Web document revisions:
╭──

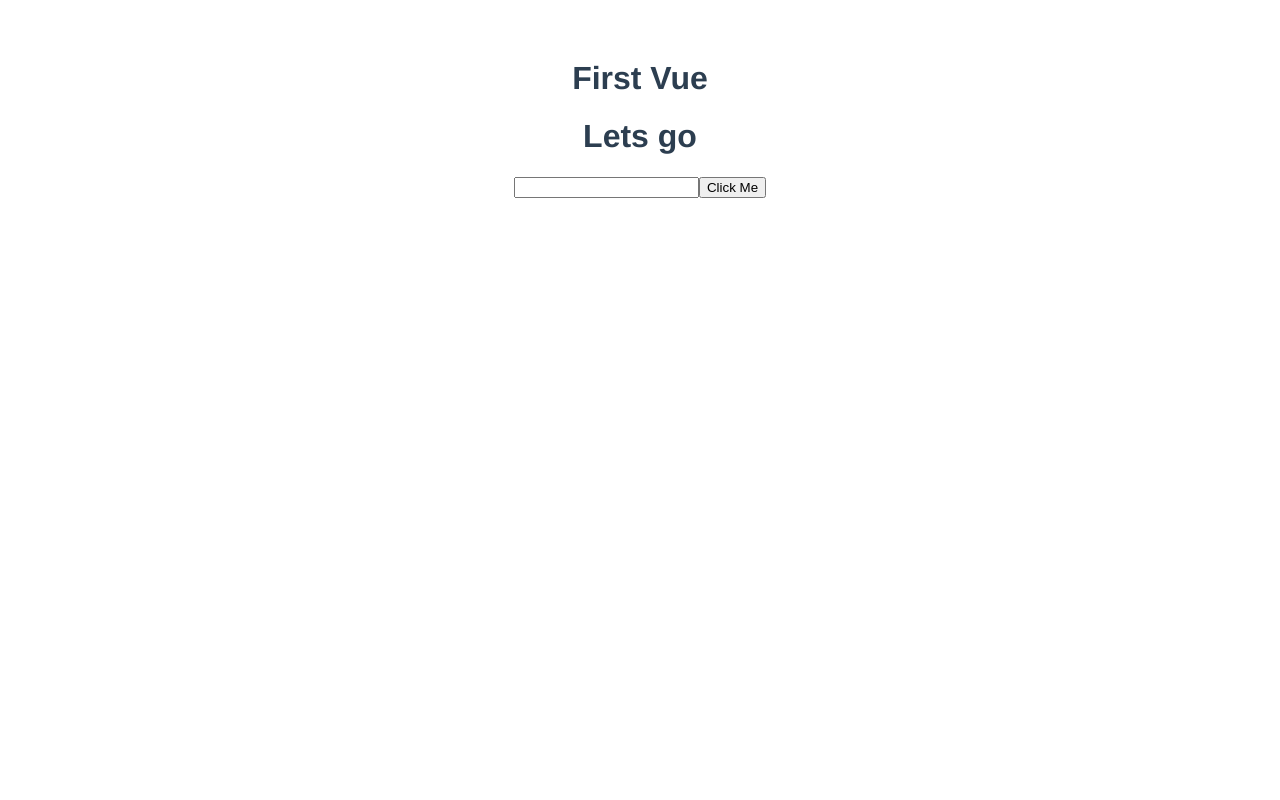
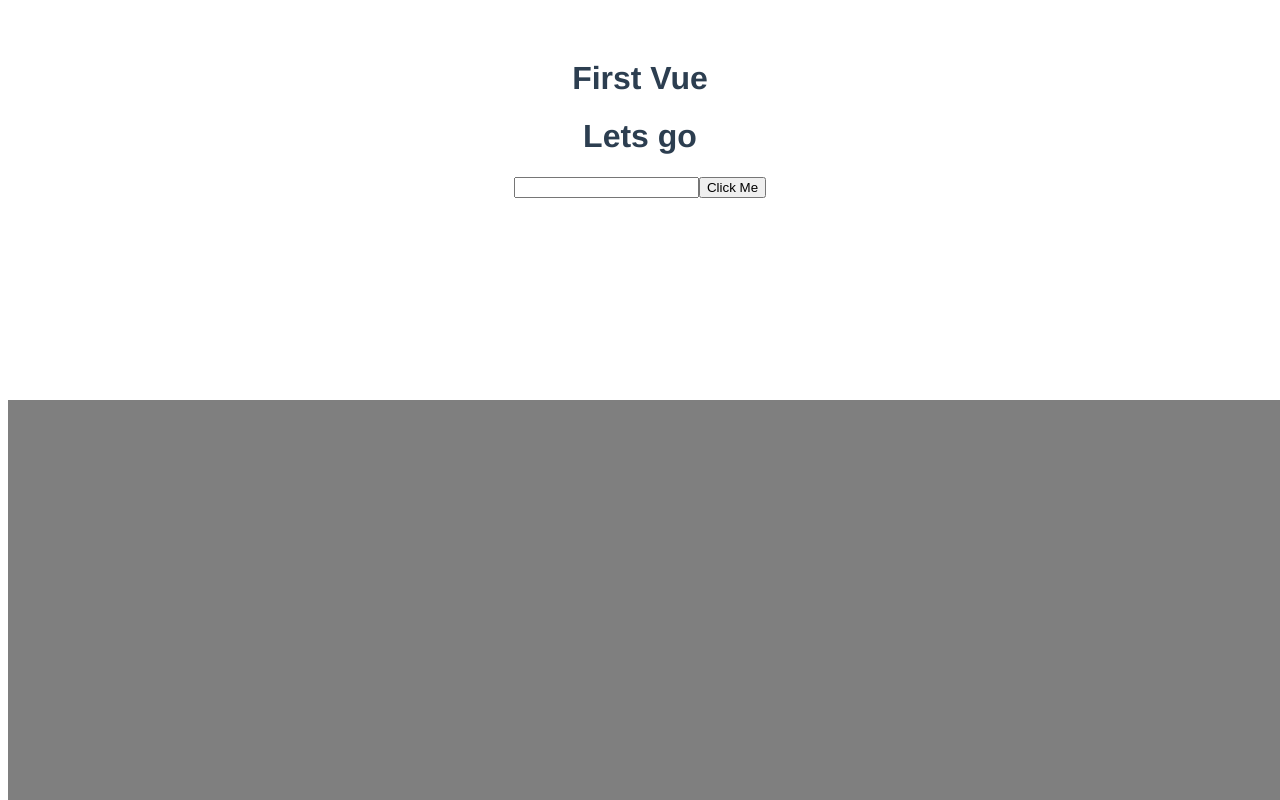
Before and after one commit to GarlicBuns19/Vue_JS_Workshop, a Vue app in the folder Learning/Basics/Pt2 vue create/modal-project/: page / in a window 1280 px wide. Built offline with nearby package versions, Linux system fonts and the light colour scheme.

Commit message:
Created half a modal

```diff
--- a/Learning/Basics/Pt2 vue create/modal-project/src/App.vue
+++ b/Learning/Basics/Pt2 vue create/modal-project/src/App.vue
@@ -5,10 +5,12 @@
 <button @click="handelClick">Click Me</button>
   <!-- <img alt="Vue logo" src="./assets/logo.png">
   <HelloWorld msg="Welcome to Your Vue.js App"/> -->
+  <Modal/>
 </template>
 
 <script>
 // import HelloWorld from './components/HelloWorld.vue'
+import Modal from './components/Modal.vue'
 
 export default {
   name: 'App',
@@ -24,6 +26,11 @@ export default {
       this.$refs.name.setAttribute('id','input-ref')
       this.$refs.name.classList.add('input-refffff')
     }
+   },
+   components: {
+    name: 'Modal',
+    Modal
+
    }
   // components: {
   //   HelloWorld
--- /dev/null
+++ b/Learning/Basics/Pt2 vue create/modal-project/src/components/Modal.vue
@@ -0,0 +1,20 @@
+<template>
+  <div class="backdrop">
+    <div class="modal"></div>
+  </div>
+</template>
+<style>
+.modal {
+  width: 400px;
+  border-radius: 30px;
+  margin: 100px auto;
+  background: white;
+}
+.backdrop {
+  bottom: 0;
+  position: fixed;
+  width: 100%;
+  height: 50%;
+  background: rgba(0, 0, 0, 0.5);
+}
+</style>
```
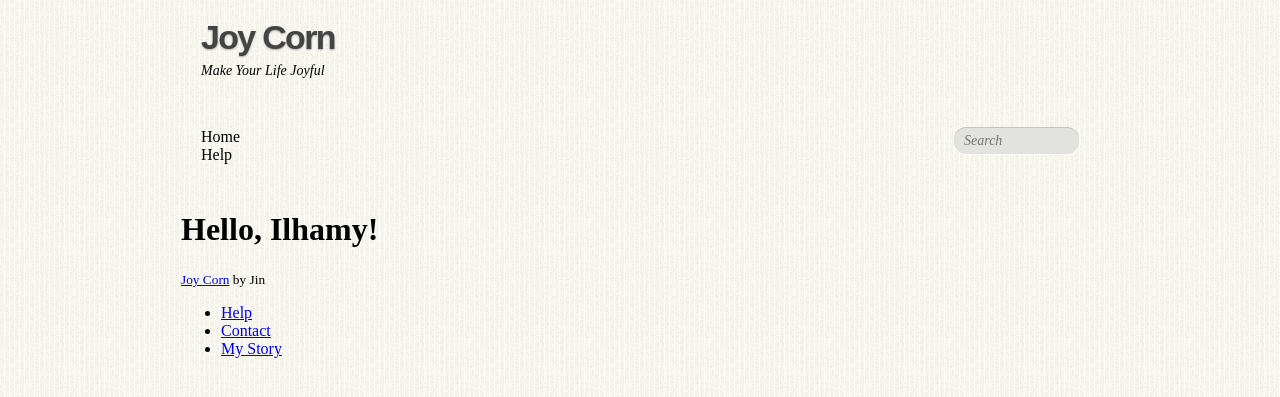
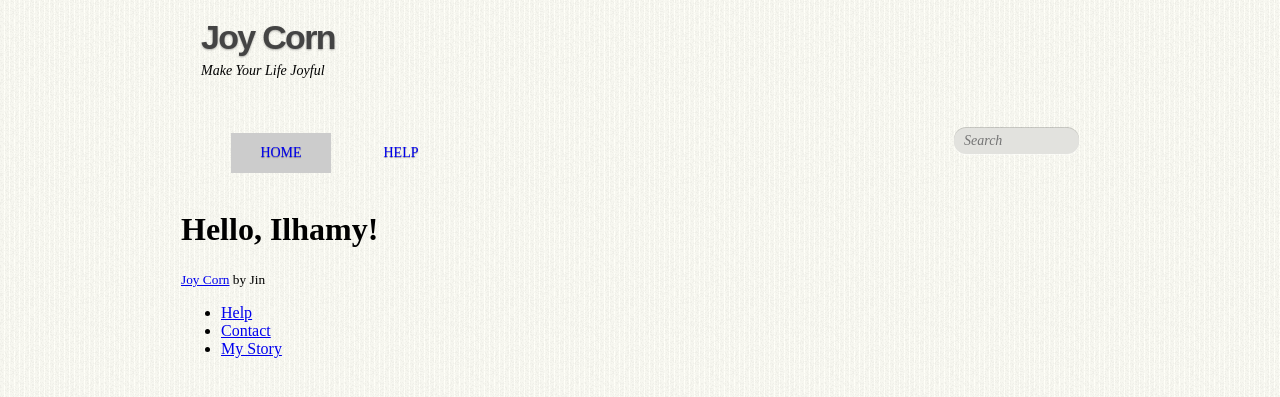
Before and after one commit to UThoft/Joy_Corn, a Rails app: page / in a window 1280 px wide. Shown: the top 397 px of the page. Run offline with Rails 7, Linux system fonts and the light colour scheme; style sheets or scripts are compiled from the project's sources; some libraries are stand-ins or nearby versions.

Commit message:
start design the navigation bar.

```diff
--- a/app/assets/stylesheets/header.css.scss
+++ b/app/assets/stylesheets/header.css.scss
@@ -6,7 +6,7 @@
 //  float: left;
 }
 
-#navbar {
+#nav-wrap {
   position: relative;
   margin-left: 20px;
   margin-bottom: 20px;
--- /dev/null
+++ b/app/assets/stylesheets/nav.css.scss
@@ -0,0 +1,27 @@
+
+
+#navBar{
+  list-style-type: none;
+}
+
+.nav {
+  width: 100px;
+  height: 40px ;
+  float: left;
+  font-size: 14px;
+  text-align: center;
+  margin: 5px 10px;
+}
+
+.nav a{
+  display: block;
+  text-decoration: none;
+  margin: 12px;
+  text-shadow:0 1px 1px rgba(55, 51, 58, 0.5);
+
+}
+
+.nav-current{
+  background:#CCCCCC;
+
+}
--- a/app/views/layouts/_header.html.erb
+++ b/app/views/layouts/_header.html.erb
@@ -3,13 +3,16 @@
   </div>
 
 
-  <div id="navbar">
-    <div class="navbar1">
-      <a>Home</a>
-    </div>
-    <div class="navbar2">
-      <a>Help</a>
-    </div>
+
+  <div id="nav-wrap ">
+    <ul id="navBar">
+      <li class="nav nav-current">
+          <a href="#">HOME</a>
+      </li>
+      <li class="nav" >
+          <a href="#">HELP</a>
+      </li>
+    </ul>
   </div>
 
   <div id="search-box">
```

╰──

The task => Only the count, nothing else: how many lines of the records hold the word "margin"?

Answer to this exercise => 5